What you are asked to do:
Write the records out again, unchanged.
▼
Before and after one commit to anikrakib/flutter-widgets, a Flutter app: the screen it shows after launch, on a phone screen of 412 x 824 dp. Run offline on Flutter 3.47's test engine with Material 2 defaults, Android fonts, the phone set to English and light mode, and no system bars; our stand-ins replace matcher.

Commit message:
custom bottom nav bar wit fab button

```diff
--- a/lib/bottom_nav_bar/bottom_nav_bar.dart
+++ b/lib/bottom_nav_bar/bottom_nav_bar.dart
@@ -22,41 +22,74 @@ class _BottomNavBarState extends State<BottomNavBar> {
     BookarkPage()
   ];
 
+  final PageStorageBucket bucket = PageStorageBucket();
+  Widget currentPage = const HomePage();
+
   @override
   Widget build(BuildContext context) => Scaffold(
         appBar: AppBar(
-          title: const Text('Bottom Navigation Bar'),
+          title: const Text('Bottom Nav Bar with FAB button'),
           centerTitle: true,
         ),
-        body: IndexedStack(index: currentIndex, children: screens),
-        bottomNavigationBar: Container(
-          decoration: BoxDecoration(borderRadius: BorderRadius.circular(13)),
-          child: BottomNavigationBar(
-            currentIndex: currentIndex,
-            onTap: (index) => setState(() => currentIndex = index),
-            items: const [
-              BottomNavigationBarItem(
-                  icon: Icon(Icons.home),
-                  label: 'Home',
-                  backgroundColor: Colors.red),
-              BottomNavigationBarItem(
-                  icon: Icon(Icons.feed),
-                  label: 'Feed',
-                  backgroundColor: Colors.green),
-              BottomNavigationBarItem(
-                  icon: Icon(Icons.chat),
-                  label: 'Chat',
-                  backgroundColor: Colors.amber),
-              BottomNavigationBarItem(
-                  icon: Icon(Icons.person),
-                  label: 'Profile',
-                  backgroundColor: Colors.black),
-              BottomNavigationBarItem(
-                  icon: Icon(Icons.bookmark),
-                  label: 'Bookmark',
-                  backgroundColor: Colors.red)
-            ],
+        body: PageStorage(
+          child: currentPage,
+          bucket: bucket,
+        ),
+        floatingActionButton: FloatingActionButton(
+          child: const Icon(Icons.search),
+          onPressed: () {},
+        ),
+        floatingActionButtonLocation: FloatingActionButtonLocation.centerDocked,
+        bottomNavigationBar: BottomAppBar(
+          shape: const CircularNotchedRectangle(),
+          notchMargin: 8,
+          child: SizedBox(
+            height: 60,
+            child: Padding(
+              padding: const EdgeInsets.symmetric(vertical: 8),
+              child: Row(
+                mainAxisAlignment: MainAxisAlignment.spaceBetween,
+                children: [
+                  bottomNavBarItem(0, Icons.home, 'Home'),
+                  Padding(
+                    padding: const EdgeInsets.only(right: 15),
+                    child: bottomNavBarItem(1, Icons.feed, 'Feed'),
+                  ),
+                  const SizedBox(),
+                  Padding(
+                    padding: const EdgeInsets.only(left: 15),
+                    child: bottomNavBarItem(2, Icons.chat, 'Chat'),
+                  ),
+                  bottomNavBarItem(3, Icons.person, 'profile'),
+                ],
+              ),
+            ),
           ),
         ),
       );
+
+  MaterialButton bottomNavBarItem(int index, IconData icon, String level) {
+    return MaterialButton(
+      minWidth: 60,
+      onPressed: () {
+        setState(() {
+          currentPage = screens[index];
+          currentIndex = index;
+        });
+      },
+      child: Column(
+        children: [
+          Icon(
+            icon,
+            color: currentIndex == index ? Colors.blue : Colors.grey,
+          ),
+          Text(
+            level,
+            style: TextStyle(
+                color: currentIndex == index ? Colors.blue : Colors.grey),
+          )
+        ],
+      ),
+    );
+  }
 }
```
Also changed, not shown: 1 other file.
▲
Exercise solution:
Before and after one commit to anikrakib/flutter-widgets, a Flutter app: the screen it shows after launch, on a phone screen of 412 x 824 dp. Run offline on Flutter 3.47's test engine with Material 2 defaults, Android fonts, the phone set to English and light mode, and no system bars; our stand-ins replace matcher.

Commit message:
custom bottom nav bar wit fab button

```diff
--- a/lib/bottom_nav_bar/bottom_nav_bar.dart
+++ b/lib/bottom_nav_bar/bottom_nav_bar.dart
@@ -22,41 +22,74 @@ class _BottomNavBarState extends State<BottomNavBar> {
     BookarkPage()
   ];
 
+  final PageStorageBucket bucket = PageStorageBucket();
+  Widget currentPage = const HomePage();
+
   @override
   Widget build(BuildContext context) => Scaffold(
         appBar: AppBar(
-          title: const Text('Bottom Navigation Bar'),
+          title: const Text('Bottom Nav Bar with FAB button'),
           centerTitle: true,
         ),
-        body: IndexedStack(index: currentIndex, children: screens),
-        bottomNavigationBar: Container(
-          decoration: BoxDecoration(borderRadius: BorderRadius.circular(13)),
-          child: BottomNavigationBar(
-            currentIndex: currentIndex,
-            onTap: (index) => setState(() => currentIndex = index),
-            items: const [
-              BottomNavigationBarItem(
-                  icon: Icon(Icons.home),
-                  label: 'Home',
-                  backgroundColor: Colors.red),
-              BottomNavigationBarItem(
-                  icon: Icon(Icons.feed),
-                  label: 'Feed',
-                  backgroundColor: Colors.green),
-              BottomNavigationBarItem(
-                  icon: Icon(Icons.chat),
-                  label: 'Chat',
-                  backgroundColor: Colors.amber),
-              BottomNavigationBarItem(
-                  icon: Icon(Icons.person),
-                  label: 'Profile',
-                  backgroundColor: Colors.black),
-              BottomNavigationBarItem(
-                  icon: Icon(Icons.bookmark),
-                  label: 'Bookmark',
-                  backgroundColor: Colors.red)
-            ],
+        body: PageStorage(
+          child: currentPage,
+          bucket: bucket,
+        ),
+        floatingActionButton: FloatingActionButton(
+          child: const Icon(Icons.search),
+          onPressed: () {},
+        ),
+        floatingActionButtonLocation: FloatingActionButtonLocation.centerDocked,
+        bottomNavigationBar: BottomAppBar(
+          shape: const CircularNotchedRectangle(),
+          notchMargin: 8,
+          child: SizedBox(
+            height: 60,
+            child: Padding(
+              padding: const EdgeInsets.symmetric(vertical: 8),
+              child: Row(
+                mainAxisAlignment: MainAxisAlignment.spaceBetween,
+                children: [
+                  bottomNavBarItem(0, Icons.home, 'Home'),
+                  Padding(
+                    padding: const EdgeInsets.only(right: 15),
+                    child: bottomNavBarItem(1, Icons.feed, 'Feed'),
+                  ),
+                  const SizedBox(),
+                  Padding(
+                    padding: const EdgeInsets.only(left: 15),
+                    child: bottomNavBarItem(2, Icons.chat, 'Chat'),
+                  ),
+                  bottomNavBarItem(3, Icons.person, 'profile'),
+                ],
+              ),
+            ),
           ),
         ),
       );
+
+  MaterialButton bottomNavBarItem(int index, IconData icon, String level) {
+    return MaterialButton(
+      minWidth: 60,
+      onPressed: () {
+        setState(() {
+          currentPage = screens[index];
+          currentIndex = index;
+        });
+      },
+      child: Column(
+        children: [
+          Icon(
+            icon,
+            color: currentIndex == index ? Colors.blue : Colors.grey,
+          ),
+          Text(
+            level,
+            style: TextStyle(
+                color: currentIndex == index ? Colors.blue : Colors.grey),
+          )
+        ],
+      ),
+    );
+  }
 }
```
Also changed, not shown: 1 other file.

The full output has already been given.